Exercise data Start Marker
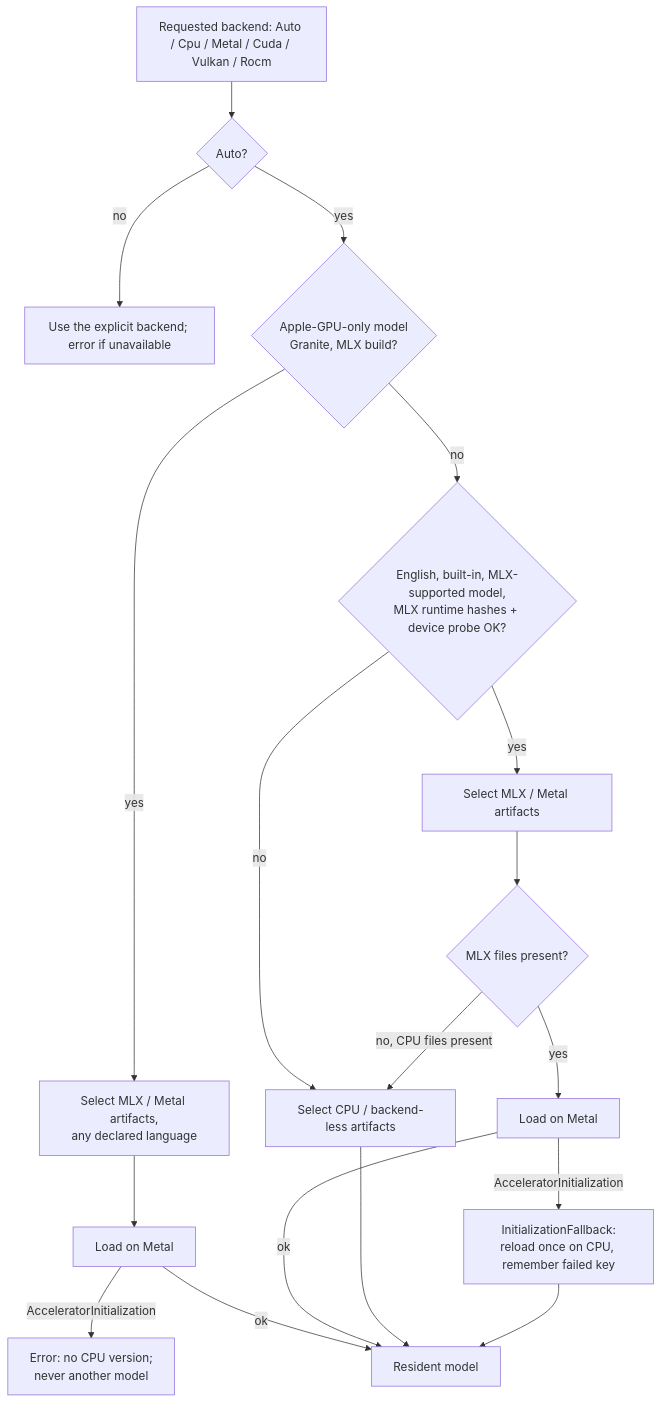
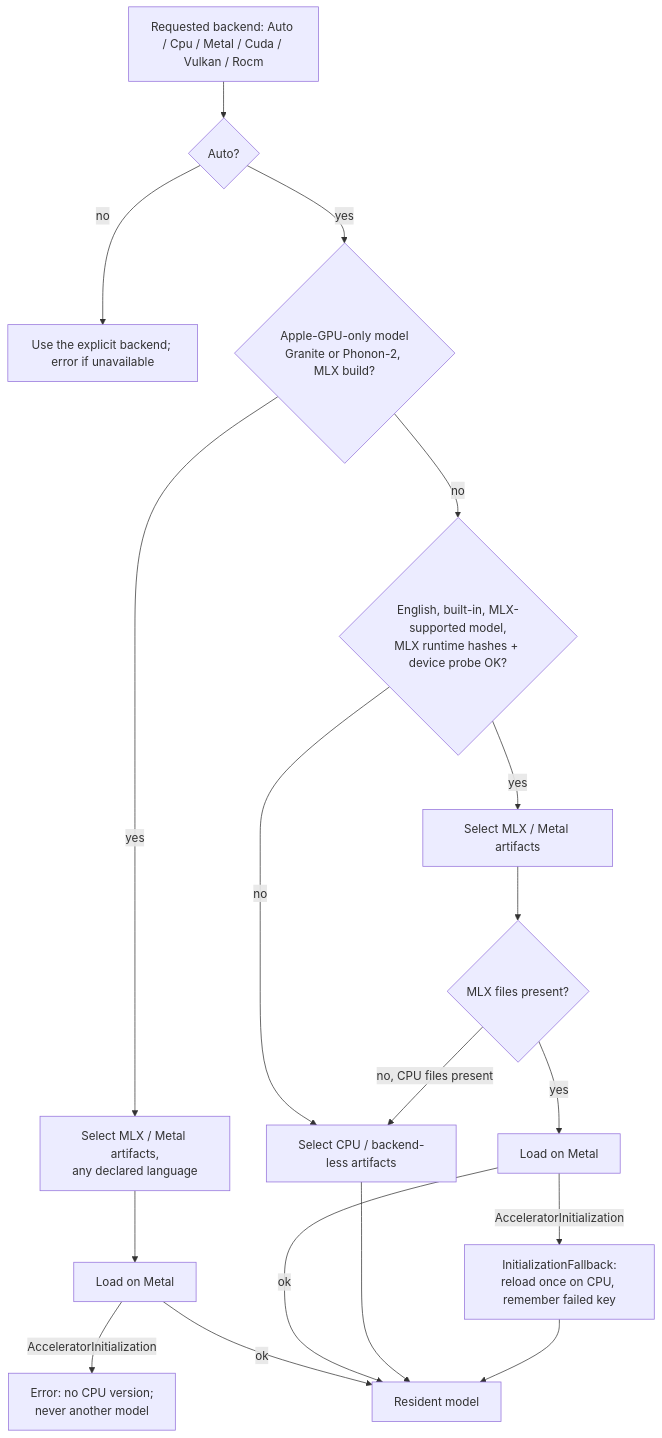
Before and after one commit to rahulsharmavishwakarma/vesper: the fifth of 11 diagrams in docs/inference-architecture.md, drawn with Mermaid. The commit also changed other lines of this file and 8 other files, not shown here.

````diff
--- a/docs/inference-architecture.md
+++ b/docs/inference-architecture.md
@@ -241,21 +244,21 @@
 ```mermaid
 flowchart TB
   req[Requested backend: Auto / Cpu / Metal / Cuda / Vulkan / Rocm]
   req --> auto{Auto?}
   auto -->|no| exact[Use the explicit backend; error if unavailable]
-  auto -->|yes| gpuonly{Apple-GPU-only model<br/>Granite, MLX build?}
+  auto -->|yes| gpuonly{Apple-GPU-only model<br/>Granite or Phonon-2, MLX build?}
   gpuonly -->|yes| gpusel[Select MLX / Metal artifacts,<br/>any declared language]
   gpusel --> gload[Load on Metal]
   gload -->|AcceleratorInitialization| gerr[Error: no CPU version;<br/>never another model]
   gload -->|ok| run
   gpuonly -->|no| mlxq{English, built-in, MLX-supported model,<br/>MLX runtime hashes + device probe OK?}
   mlxq -->|yes| mlxsel[Select MLX / Metal artifacts]
   mlxq -->|no| cpu[Select CPU / backend-less artifacts]
   mlxsel --> files{MLX files present?}
   files -->|no, CPU files present| cpu
   files -->|yes| load[Load on Metal]
   load -->|AcceleratorInitialization| fallback[InitializationFallback:<br/>reload once on CPU, remember failed key]
   load -->|ok| run[Resident model]
   cpu --> run
   fallback --> run
 ```
````
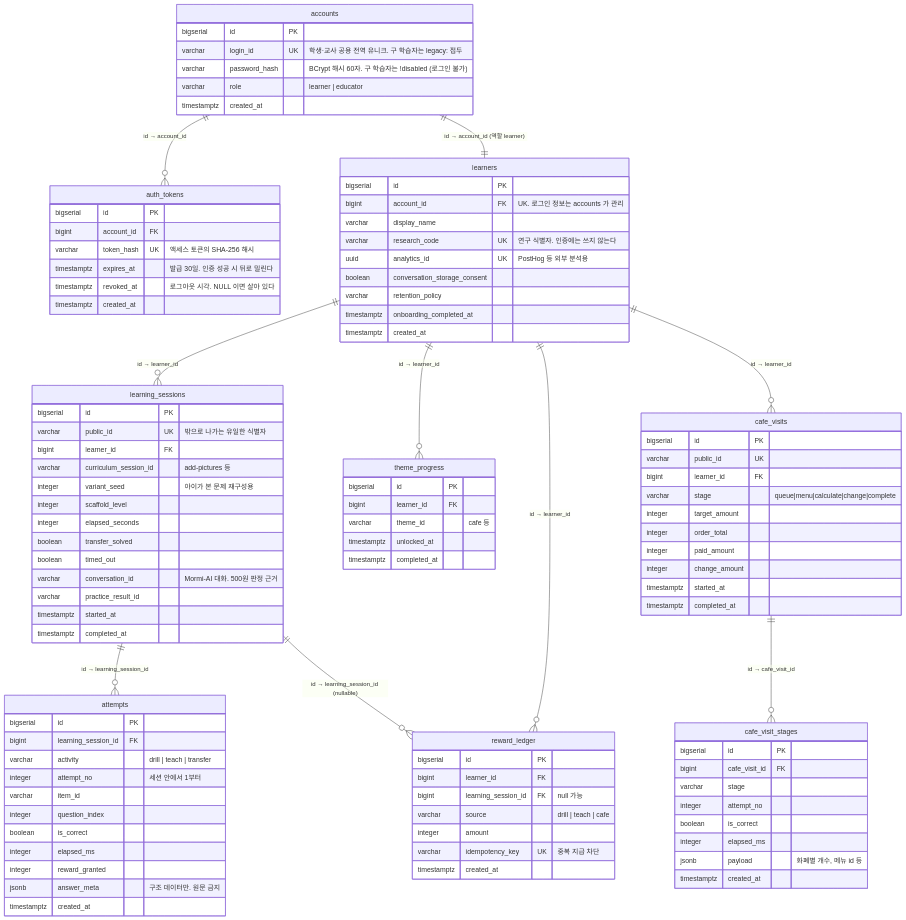
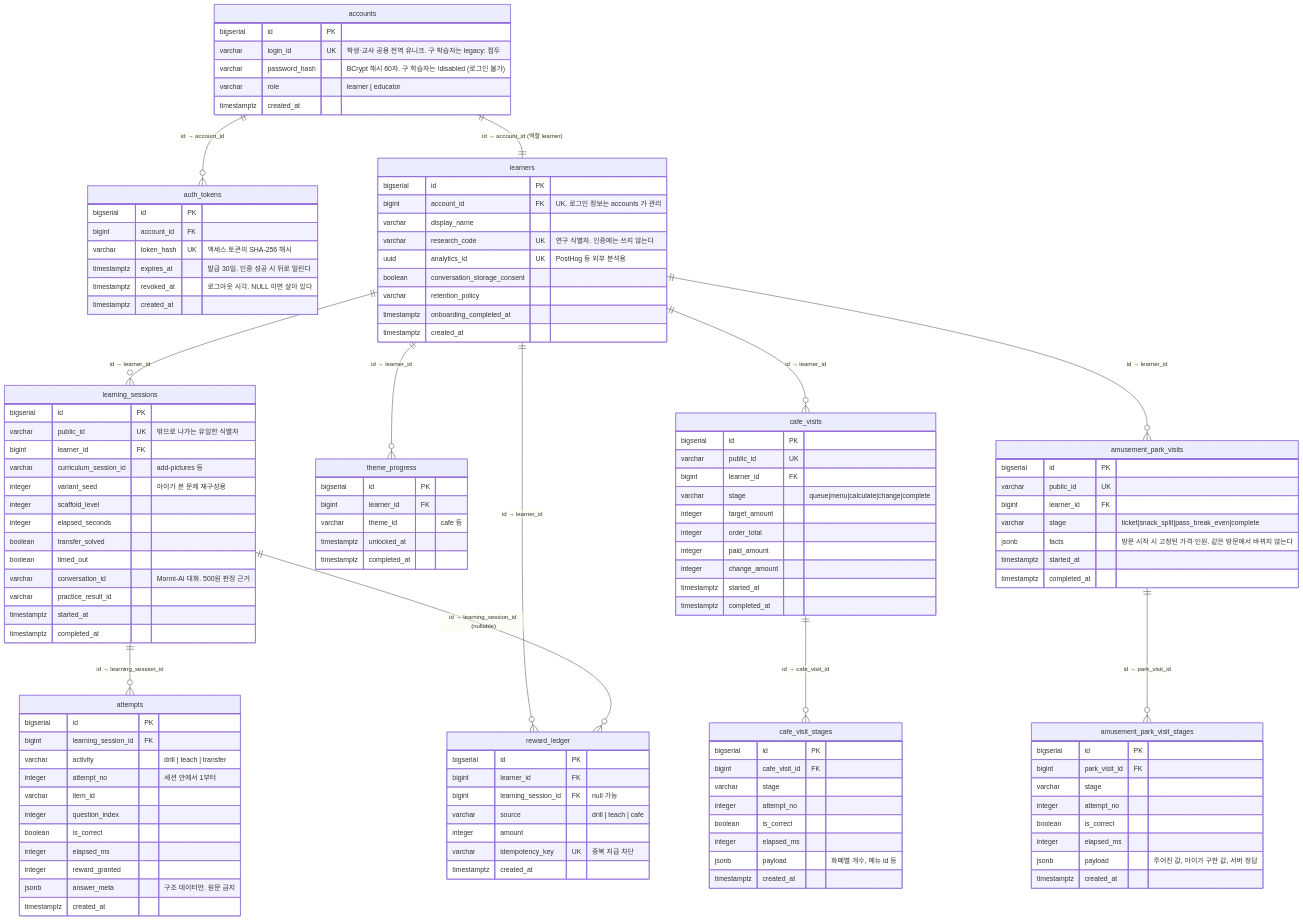
Before and after one commit to flyai-y2s2/Mormi-BE: the first of 2 diagrams in docs/ERD.md, drawn with Mermaid. The commit also changed other lines of this file and 25 other files, not shown here.

```diff
--- a/docs/ERD.md
+++ b/docs/ERD.md
@@ -11,10 +11,12 @@
     learners ||--o{ learning_sessions : "id → learner_id"
     learners ||--o{ theme_progress    : "id → learner_id"
     learners ||--o{ cafe_visits       : "id → learner_id"
+    learners ||--o{ amusement_park_visits : "id → learner_id"
     learners ||--o{ reward_ledger     : "id → learner_id"
     learning_sessions ||--o{ attempts      : "id → learning_session_id"
     learning_sessions ||--o{ reward_ledger : "id → learning_session_id (nullable)"
     cafe_visits       ||--o{ cafe_visit_stages : "id → cafe_visit_id"
+    amusement_park_visits ||--o{ amusement_park_visit_stages : "id → park_visit_id"
 
     accounts {
         bigserial id PK
@@ -107,6 +109,27 @@
         timestamptz created_at
     }
 
+    amusement_park_visits {
+        bigserial id PK
+        varchar   public_id UK
+        bigint    learner_id FK
+        varchar   stage "ticket|snack_split|pass_break_even|complete"
+        jsonb     facts "방문 시작 시 고정된 가격·인원. 같은 방문에서 바뀌지 않는다"
+        timestamptz started_at
+        timestamptz completed_at
+    }
+
+    amusement_park_visit_stages {
+        bigserial id PK
+        bigint    park_visit_id FK
+        varchar   stage
+        integer   attempt_no
+        boolean   is_correct
+        integer   elapsed_ms
+        jsonb     payload "주어진 값, 아이가 구한 값, 서버 정답"
+        timestamptz created_at
+    }
+
     reward_ledger {
         bigserial id PK
         bigint    learner_id FK
```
Exercise data End Marker
• _Your assignment_
All of the records above are to be copied exactly, minus the pictures.

• _Response_
Before and after one commit to rahulsharmavishwakarma/vesper: the fifth of 11 diagrams in docs/inference-architecture.md, drawn with Mermaid. The commit also changed other lines of this file and 8 other files, not shown here.

````diff
--- a/docs/inference-architecture.md
+++ b/docs/inference-architecture.md
@@ -241,21 +244,21 @@
 ```mermaid
 flowchart TB
   req[Requested backend: Auto / Cpu / Metal / Cuda / Vulkan / Rocm]
   req --> auto{Auto?}
   auto -->|no| exact[Use the explicit backend; error if unavailable]
-  auto -->|yes| gpuonly{Apple-GPU-only model<br/>Granite, MLX build?}
+  auto -->|yes| gpuonly{Apple-GPU-only model<br/>Granite or Phonon-2, MLX build?}
   gpuonly -->|yes| gpusel[Select MLX / Metal artifacts,<br/>any declared language]
   gpusel --> gload[Load on Metal]
   gload -->|AcceleratorInitialization| gerr[Error: no CPU version;<br/>never another model]
   gload -->|ok| run
   gpuonly -->|no| mlxq{English, built-in, MLX-supported model,<br/>MLX runtime hashes + device probe OK?}
   mlxq -->|yes| mlxsel[Select MLX / Metal artifacts]
   mlxq -->|no| cpu[Select CPU / backend-less artifacts]
   mlxsel --> files{MLX files present?}
   files -->|no, CPU files present| cpu
   files -->|yes| load[Load on Metal]
   load -->|AcceleratorInitialization| fallback[InitializationFallback:<br/>reload once on CPU, remember failed key]
   load -->|ok| run[Resident model]
   cpu --> run
   fallback --> run
 ```
````
Before and after one commit to flyai-y2s2/Mormi-BE: the first of 2 diagrams in docs/ERD.md, drawn with Mermaid. The commit also changed other lines of this file and 25 other files, not shown here.

```diff
--- a/docs/ERD.md
+++ b/docs/ERD.md
@@ -11,10 +11,12 @@
     learners ||--o{ learning_sessions : "id → learner_id"
     learners ||--o{ theme_progress    : "id → learner_id"
     learners ||--o{ cafe_visits       : "id → learner_id"
+    learners ||--o{ amusement_park_visits : "id → learner_id"
     learners ||--o{ reward_ledger     : "id → learner_id"
     learning_sessions ||--o{ attempts      : "id → learning_session_id"
     learning_sessions ||--o{ reward_ledger : "id → learning_session_id (nullable)"
     cafe_visits       ||--o{ cafe_visit_stages : "id → cafe_visit_id"
+    amusement_park_visits ||--o{ amusement_park_visit_stages : "id → park_visit_id"
 
     accounts {
         bigserial id PK
@@ -107,6 +109,27 @@
         timestamptz created_at
     }
 
+    amusement_park_visits {
+        bigserial id PK
+        varchar   public_id UK
+        bigint    learner_id FK
+        varchar   stage "ticket|snack_split|pass_break_even|complete"
+        jsonb     facts "방문 시작 시 고정된 가격·인원. 같은 방문에서 바뀌지 않는다"
+        timestamptz started_at
+        timestamptz completed_at
+    }
+
+    amusement_park_visit_stages {
+        bigserial id PK
+        bigint    park_visit_id FK
+        varchar   stage
+        integer   attempt_no
+        boolean   is_correct
+        integer   elapsed_ms
+        jsonb     payload "주어진 값, 아이가 구한 값, 서버 정답"
+        timestamptz created_at
+    }
+
     reward_ledger {
         bigserial id PK
         bigint    learner_id FK
```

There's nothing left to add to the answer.